World Diabetes Day | November 14

The neighbours are going to wonder what's up with the blue 
Christmas lights today.

I am heading outside to light my house up with BLUE Christmas lights and spotlights. 

It's World Diabetes Day.

Anyone who know me well knows that I do what I can to spread the word about Diabetes - 
Type 1 Diabetes in particular.

And if you read my blog, you already know our story about our son's diagnoses and daily routine.

But here are a few facts:

Approximately 8% of the World's population is living with Diabetes - 366,000.000
this number is expected to rise by 2030 to 552 million
North America accounts for about 11%

Number of People living with Diabetes in Canada - 2,716,135

Diabetes is one of the leading causes of premature illness and death

Many people in developing countries with Type 1 Diabetes die before they diagnosed

Type 2 Diabetes is responsible for about 85-95% of Diabetes in high income countries

Insulin is vital for survival for individuals with Type 1 Diabetes

In Africa, 78% of people with Diabetes
 are undiagnosed
A person requiring insulin for survival in Zambia will live an average of 11 years

World Diabetes Day is celebrated on November 14th to mark the birthday of Frederick Banting who's - along with Charles Best, award winning ideas lead to the discovery of insulin in 1922

Diabetes Education and Prevention is this years focus of WDD.

The blue circle - symbolizes life and health.
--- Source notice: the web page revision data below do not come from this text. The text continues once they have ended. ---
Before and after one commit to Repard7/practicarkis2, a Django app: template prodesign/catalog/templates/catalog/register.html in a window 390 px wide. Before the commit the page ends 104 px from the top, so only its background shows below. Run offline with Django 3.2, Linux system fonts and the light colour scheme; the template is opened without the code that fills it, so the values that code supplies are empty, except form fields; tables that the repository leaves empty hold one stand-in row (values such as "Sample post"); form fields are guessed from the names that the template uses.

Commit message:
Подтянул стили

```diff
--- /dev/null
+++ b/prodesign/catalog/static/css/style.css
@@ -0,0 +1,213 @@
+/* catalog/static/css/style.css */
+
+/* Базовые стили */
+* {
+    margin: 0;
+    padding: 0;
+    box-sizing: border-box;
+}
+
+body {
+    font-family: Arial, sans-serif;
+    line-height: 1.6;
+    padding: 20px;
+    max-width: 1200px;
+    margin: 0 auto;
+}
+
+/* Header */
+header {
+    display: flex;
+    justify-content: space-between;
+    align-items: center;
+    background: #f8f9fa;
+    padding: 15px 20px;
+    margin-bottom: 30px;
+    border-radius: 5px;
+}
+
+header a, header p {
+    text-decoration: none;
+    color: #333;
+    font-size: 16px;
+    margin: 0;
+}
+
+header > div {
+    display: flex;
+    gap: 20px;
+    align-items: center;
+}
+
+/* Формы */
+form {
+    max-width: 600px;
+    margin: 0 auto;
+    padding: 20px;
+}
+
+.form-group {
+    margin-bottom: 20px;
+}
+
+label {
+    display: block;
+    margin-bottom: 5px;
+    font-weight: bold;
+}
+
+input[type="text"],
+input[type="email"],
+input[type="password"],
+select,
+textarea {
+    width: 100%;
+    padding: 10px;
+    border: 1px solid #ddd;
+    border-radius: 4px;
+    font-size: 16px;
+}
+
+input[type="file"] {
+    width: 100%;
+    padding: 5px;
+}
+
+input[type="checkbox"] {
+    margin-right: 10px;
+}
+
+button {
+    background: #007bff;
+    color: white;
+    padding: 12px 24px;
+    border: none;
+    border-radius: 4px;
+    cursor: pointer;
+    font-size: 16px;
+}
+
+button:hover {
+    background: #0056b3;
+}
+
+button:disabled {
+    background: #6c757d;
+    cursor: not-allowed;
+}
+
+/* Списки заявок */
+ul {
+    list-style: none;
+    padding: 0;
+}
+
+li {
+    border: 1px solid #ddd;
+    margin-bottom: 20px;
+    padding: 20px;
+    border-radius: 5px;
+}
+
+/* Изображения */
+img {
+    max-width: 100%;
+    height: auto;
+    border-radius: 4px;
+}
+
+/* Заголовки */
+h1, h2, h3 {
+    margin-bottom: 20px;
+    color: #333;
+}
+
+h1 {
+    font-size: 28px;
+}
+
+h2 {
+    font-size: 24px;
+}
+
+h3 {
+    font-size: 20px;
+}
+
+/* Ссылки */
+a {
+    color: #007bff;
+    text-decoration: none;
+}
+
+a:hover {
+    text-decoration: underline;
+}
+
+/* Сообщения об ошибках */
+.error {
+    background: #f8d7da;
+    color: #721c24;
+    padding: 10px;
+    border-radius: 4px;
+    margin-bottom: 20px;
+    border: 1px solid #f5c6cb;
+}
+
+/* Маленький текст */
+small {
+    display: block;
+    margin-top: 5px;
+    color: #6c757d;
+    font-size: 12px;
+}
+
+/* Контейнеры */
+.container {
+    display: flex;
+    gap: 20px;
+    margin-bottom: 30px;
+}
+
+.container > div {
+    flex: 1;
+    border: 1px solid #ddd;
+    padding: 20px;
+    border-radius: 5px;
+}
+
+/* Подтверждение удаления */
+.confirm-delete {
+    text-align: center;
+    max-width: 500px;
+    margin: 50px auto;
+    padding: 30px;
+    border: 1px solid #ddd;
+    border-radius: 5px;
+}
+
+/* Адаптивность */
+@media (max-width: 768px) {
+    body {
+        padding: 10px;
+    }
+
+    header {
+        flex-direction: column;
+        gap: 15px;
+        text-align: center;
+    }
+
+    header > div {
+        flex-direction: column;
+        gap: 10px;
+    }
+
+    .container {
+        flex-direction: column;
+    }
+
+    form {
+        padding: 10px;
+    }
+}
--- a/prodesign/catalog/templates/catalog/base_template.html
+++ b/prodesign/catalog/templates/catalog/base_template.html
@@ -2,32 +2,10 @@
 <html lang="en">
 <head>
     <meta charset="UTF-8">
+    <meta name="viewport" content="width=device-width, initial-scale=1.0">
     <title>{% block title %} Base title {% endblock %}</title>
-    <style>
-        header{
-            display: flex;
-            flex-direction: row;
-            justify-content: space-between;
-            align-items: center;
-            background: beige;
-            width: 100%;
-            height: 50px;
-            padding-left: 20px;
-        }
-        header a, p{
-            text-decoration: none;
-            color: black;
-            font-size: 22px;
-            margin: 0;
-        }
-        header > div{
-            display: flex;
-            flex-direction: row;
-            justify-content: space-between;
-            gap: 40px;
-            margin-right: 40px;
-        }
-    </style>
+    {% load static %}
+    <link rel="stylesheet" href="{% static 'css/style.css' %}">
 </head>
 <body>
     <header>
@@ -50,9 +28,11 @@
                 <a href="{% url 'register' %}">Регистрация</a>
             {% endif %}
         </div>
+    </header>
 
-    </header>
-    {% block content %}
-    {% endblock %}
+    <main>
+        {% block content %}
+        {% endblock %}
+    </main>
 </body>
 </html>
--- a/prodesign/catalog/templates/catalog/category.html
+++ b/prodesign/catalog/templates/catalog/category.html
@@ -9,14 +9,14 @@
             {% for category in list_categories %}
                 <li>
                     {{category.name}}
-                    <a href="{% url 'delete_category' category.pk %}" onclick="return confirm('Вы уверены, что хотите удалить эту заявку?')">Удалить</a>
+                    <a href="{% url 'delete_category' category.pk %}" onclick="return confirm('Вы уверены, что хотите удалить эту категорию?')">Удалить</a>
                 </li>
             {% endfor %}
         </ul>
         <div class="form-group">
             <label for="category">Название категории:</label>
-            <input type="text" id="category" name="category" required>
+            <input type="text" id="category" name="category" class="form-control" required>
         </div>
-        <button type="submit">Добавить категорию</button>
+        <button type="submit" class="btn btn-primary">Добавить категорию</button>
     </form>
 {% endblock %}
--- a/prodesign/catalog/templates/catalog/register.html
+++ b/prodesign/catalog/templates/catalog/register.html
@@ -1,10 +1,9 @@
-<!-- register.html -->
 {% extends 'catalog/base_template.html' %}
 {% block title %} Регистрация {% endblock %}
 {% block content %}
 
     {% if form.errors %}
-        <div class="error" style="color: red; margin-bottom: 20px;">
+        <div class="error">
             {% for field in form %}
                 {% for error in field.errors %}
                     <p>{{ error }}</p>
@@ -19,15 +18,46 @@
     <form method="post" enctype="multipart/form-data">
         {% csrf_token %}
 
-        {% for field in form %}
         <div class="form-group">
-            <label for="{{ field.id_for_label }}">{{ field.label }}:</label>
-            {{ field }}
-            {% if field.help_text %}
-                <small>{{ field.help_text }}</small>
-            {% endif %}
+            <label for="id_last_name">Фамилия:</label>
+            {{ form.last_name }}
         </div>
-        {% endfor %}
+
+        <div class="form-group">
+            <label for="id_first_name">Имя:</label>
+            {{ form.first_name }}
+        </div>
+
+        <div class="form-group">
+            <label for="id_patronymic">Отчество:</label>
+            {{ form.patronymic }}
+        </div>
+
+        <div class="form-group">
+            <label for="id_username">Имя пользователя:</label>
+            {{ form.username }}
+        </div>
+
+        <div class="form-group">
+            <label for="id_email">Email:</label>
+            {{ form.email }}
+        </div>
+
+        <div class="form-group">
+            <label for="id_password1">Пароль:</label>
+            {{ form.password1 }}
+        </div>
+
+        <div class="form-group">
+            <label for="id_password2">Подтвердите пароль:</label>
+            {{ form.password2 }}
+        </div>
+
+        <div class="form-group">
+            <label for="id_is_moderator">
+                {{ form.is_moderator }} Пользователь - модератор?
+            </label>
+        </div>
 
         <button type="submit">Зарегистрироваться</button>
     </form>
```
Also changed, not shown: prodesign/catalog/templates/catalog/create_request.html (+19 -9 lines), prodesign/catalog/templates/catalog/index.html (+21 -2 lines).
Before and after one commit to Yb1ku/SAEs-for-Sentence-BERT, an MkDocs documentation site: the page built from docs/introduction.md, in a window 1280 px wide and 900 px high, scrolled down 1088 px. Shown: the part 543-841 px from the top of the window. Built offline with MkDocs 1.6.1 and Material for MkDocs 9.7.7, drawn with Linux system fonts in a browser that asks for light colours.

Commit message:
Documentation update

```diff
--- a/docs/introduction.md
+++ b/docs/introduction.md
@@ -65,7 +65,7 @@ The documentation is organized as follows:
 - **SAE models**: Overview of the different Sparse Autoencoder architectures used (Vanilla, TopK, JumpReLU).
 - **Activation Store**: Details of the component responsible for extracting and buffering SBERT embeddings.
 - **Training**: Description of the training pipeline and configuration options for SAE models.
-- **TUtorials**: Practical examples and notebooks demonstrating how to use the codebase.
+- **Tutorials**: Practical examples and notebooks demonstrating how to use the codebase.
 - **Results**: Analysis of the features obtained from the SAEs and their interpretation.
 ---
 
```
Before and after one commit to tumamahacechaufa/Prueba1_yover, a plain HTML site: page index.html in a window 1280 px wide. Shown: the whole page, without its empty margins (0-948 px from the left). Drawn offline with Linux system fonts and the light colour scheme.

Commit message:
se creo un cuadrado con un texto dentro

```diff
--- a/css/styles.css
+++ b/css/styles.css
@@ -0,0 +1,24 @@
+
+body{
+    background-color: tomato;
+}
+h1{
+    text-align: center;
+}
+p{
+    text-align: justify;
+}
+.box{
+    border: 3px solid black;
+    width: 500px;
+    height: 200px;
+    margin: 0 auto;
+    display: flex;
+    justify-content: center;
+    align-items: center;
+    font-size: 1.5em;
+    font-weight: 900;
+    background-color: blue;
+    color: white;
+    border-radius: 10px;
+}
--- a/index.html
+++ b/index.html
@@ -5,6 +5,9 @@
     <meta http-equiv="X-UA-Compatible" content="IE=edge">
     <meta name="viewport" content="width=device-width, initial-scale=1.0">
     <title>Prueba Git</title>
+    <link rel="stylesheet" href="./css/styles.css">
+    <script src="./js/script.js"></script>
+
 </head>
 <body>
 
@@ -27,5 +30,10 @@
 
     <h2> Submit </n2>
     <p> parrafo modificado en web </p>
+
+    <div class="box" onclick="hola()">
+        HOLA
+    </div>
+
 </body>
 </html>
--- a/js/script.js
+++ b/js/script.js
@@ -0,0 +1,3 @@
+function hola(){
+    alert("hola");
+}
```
Adopted in 2007 to mark the passage of the United Nations World Diabetes Day Resolution, is the global symbol for Diabetes.
The circle signifies the unity of the Diabetes community and the blue colour reflects the sky which unites all the nations of the world.

I believe that getting the word out about Diabetes and knowing the signs and symptoms will help get people diagnosed, reducing the amount of deaths and long term implications of the Diabetes like blindness, amputations and kidney disease and help those with the disease take better care of themselves so they can live longer, healthier lives. 

I believe that it is possible to see a cure in my son's lifetime.

Think Blue. Wear Blue.